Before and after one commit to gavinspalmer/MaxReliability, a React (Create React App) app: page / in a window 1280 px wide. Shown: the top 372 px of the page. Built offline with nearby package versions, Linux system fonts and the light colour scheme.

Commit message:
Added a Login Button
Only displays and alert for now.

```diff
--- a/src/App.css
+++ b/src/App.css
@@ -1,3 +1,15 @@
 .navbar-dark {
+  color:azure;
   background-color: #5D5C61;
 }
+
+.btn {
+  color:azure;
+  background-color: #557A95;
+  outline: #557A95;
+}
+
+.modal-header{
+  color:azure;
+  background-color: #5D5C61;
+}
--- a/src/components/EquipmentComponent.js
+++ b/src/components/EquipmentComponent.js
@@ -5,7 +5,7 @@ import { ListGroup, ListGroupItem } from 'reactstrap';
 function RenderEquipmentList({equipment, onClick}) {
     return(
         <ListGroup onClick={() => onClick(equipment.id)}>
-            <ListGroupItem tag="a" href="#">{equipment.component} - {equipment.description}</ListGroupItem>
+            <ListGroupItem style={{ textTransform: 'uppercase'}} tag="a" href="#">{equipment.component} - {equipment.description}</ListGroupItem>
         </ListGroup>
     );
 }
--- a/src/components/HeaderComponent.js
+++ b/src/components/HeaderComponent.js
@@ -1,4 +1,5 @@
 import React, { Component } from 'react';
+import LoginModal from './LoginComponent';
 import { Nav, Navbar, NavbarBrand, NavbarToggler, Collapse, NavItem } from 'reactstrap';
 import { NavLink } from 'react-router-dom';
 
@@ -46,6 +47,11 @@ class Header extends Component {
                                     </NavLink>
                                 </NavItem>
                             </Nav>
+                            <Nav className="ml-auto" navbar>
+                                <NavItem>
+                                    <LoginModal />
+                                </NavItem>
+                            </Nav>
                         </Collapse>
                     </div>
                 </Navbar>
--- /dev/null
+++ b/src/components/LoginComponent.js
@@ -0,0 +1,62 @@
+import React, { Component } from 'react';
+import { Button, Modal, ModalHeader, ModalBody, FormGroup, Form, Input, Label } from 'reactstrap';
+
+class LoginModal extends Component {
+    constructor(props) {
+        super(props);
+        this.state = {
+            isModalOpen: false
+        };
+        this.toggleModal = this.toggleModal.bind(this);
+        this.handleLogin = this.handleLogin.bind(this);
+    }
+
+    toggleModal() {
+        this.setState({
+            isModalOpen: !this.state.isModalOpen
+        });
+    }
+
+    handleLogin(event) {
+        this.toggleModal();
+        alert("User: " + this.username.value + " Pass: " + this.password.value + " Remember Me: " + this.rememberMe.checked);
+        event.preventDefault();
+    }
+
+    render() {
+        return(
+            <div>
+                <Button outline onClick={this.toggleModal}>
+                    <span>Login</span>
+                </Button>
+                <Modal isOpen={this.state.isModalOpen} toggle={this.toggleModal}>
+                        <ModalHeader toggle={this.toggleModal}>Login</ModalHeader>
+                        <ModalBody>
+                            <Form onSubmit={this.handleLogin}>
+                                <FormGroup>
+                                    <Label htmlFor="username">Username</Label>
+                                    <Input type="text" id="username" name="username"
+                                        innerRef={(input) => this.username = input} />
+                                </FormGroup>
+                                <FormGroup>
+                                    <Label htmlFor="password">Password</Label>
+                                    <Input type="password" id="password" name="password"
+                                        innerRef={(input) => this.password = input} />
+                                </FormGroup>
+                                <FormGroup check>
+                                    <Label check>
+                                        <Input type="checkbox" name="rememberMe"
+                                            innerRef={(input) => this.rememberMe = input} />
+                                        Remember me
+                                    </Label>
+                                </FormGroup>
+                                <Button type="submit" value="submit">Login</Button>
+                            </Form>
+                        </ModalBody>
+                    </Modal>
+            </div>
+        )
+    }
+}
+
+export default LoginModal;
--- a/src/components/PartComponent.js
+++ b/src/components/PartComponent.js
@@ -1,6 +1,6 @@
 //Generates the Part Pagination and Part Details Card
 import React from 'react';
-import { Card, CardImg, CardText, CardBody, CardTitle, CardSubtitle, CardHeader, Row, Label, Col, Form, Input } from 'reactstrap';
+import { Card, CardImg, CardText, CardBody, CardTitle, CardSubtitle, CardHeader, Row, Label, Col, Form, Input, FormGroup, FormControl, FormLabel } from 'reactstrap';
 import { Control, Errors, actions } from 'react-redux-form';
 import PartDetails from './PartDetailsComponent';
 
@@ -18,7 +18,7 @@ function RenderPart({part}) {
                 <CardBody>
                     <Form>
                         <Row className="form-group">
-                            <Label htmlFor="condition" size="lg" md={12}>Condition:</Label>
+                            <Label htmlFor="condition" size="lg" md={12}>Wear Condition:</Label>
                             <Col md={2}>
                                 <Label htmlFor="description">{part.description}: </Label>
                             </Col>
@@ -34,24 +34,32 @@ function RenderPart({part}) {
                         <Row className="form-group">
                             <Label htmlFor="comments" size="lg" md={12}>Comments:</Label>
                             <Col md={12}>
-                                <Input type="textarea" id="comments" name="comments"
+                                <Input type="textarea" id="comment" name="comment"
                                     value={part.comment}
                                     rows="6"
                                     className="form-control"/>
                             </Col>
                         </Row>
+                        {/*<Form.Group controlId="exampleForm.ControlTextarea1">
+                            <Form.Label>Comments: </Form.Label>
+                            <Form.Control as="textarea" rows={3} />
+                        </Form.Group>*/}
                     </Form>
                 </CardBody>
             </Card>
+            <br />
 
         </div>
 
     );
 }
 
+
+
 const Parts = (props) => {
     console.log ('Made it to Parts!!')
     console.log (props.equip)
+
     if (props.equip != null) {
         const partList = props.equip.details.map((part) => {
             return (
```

..............................

Your reply should contain every record, unchanged and complete.

■ Solution to the problem ■
Before and after one commit to gavinspalmer/MaxReliability, a React (Create React App) app: page / in a window 1280 px wide. Shown: the top 372 px of the page. Built offline with nearby package versions, Linux system fonts and the light colour scheme.

Commit message:
Added a Login Button
Only displays and alert for now.

```diff
--- a/src/App.css
+++ b/src/App.css
@@ -1,3 +1,15 @@
 .navbar-dark {
+  color:azure;
   background-color: #5D5C61;
 }
+
+.btn {
+  color:azure;
+  background-color: #557A95;
+  outline: #557A95;
+}
+
+.modal-header{
+  color:azure;
+  background-color: #5D5C61;
+}
--- a/src/components/EquipmentComponent.js
+++ b/src/components/EquipmentComponent.js
@@ -5,7 +5,7 @@ import { ListGroup, ListGroupItem } from 'reactstrap';
 function RenderEquipmentList({equipment, onClick}) {
     return(
         <ListGroup onClick={() => onClick(equipment.id)}>
-            <ListGroupItem tag="a" href="#">{equipment.component} - {equipment.description}</ListGroupItem>
+            <ListGroupItem style={{ textTransform: 'uppercase'}} tag="a" href="#">{equipment.component} - {equipment.description}</ListGroupItem>
         </ListGroup>
     );
 }
--- a/src/components/HeaderComponent.js
+++ b/src/components/HeaderComponent.js
@@ -1,4 +1,5 @@
 import React, { Component } from 'react';
+import LoginModal from './LoginComponent';
 import { Nav, Navbar, NavbarBrand, NavbarToggler, Collapse, NavItem } from 'reactstrap';
 import { NavLink } from 'react-router-dom';
 
@@ -46,6 +47,11 @@ class Header extends Component {
                                     </NavLink>
                                 </NavItem>
                             </Nav>
+                            <Nav className="ml-auto" navbar>
+                                <NavItem>
+                                    <LoginModal />
+                                </NavItem>
+                            </Nav>
                         </Collapse>
                     </div>
                 </Navbar>
--- /dev/null
+++ b/src/components/LoginComponent.js
@@ -0,0 +1,62 @@
+import React, { Component } from 'react';
+import { Button, Modal, ModalHeader, ModalBody, FormGroup, Form, Input, Label } from 'reactstrap';
+
+class LoginModal extends Component {
+    constructor(props) {
+        super(props);
+        this.state = {
+            isModalOpen: false
+        };
+        this.toggleModal = this.toggleModal.bind(this);
+        this.handleLogin = this.handleLogin.bind(this);
+    }
+
+    toggleModal() {
+        this.setState({
+            isModalOpen: !this.state.isModalOpen
+        });
+    }
+
+    handleLogin(event) {
+        this.toggleModal();
+        alert("User: " + this.username.value + " Pass: " + this.password.value + " Remember Me: " + this.rememberMe.checked);
+        event.preventDefault();
+    }
+
+    render() {
+        return(
+            <div>
+                <Button outline onClick={this.toggleModal}>
+                    <span>Login</span>
+                </Button>
+                <Modal isOpen={this.state.isModalOpen} toggle={this.toggleModal}>
+                        <ModalHeader toggle={this.toggleModal}>Login</ModalHeader>
+                        <ModalBody>
+                            <Form onSubmit={this.handleLogin}>
+                                <FormGroup>
+                                    <Label htmlFor="username">Username</Label>
+                                    <Input type="text" id="username" name="username"
+                                        innerRef={(input) => this.username = input} />
+                                </FormGroup>
+                                <FormGroup>
+                                    <Label htmlFor="password">Password</Label>
+                                    <Input type="password" id="password" name="password"
+                                        innerRef={(input) => this.password = input} />
+                                </FormGroup>
+                                <FormGroup check>
+                                    <Label check>
+                                        <Input type="checkbox" name="rememberMe"
+                                            innerRef={(input) => this.rememberMe = input} />
+                                        Remember me
+                                    </Label>
+                                </FormGroup>
+                                <Button type="submit" value="submit">Login</Button>
+                            </Form>
+                        </ModalBody>
+                    </Modal>
+            </div>
+        )
+    }
+}
+
+export default LoginModal;
--- a/src/components/PartComponent.js
+++ b/src/components/PartComponent.js
@@ -1,6 +1,6 @@
 //Generates the Part Pagination and Part Details Card
 import React from 'react';
-import { Card, CardImg, CardText, CardBody, CardTitle, CardSubtitle, CardHeader, Row, Label, Col, Form, Input } from 'reactstrap';
+import { Card, CardImg, CardText, CardBody, CardTitle, CardSubtitle, CardHeader, Row, Label, Col, Form, Input, FormGroup, FormControl, FormLabel } from 'reactstrap';
 import { Control, Errors, actions } from 'react-redux-form';
 import PartDetails from './PartDetailsComponent';
 
@@ -18,7 +18,7 @@ function RenderPart({part}) {
                 <CardBody>
                     <Form>
                         <Row className="form-group">
-                            <Label htmlFor="condition" size="lg" md={12}>Condition:</Label>
+                            <Label htmlFor="condition" size="lg" md={12}>Wear Condition:</Label>
                             <Col md={2}>
                                 <Label htmlFor="description">{part.description}: </Label>
                             </Col>
@@ -34,24 +34,32 @@ function RenderPart({part}) {
                         <Row className="form-group">
                             <Label htmlFor="comments" size="lg" md={12}>Comments:</Label>
                             <Col md={12}>
-                                <Input type="textarea" id="comments" name="comments"
+                                <Input type="textarea" id="comment" name="comment"
                                     value={part.comment}
                                     rows="6"
                                     className="form-control"/>
                             </Col>
                         </Row>
+                        {/*<Form.Group controlId="exampleForm.ControlTextarea1">
+                            <Form.Label>Comments: </Form.Label>
+                            <Form.Control as="textarea" rows={3} />
+                        </Form.Group>*/}
                     </Form>
                 </CardBody>
             </Card>
+            <br />
 
         </div>
 
     );
 }
 
+
+
 const Parts = (props) => {
     console.log ('Made it to Parts!!')
     console.log (props.equip)
+
     if (props.equip != null) {
         const partList = props.equip.details.map((part) => {
             return (
```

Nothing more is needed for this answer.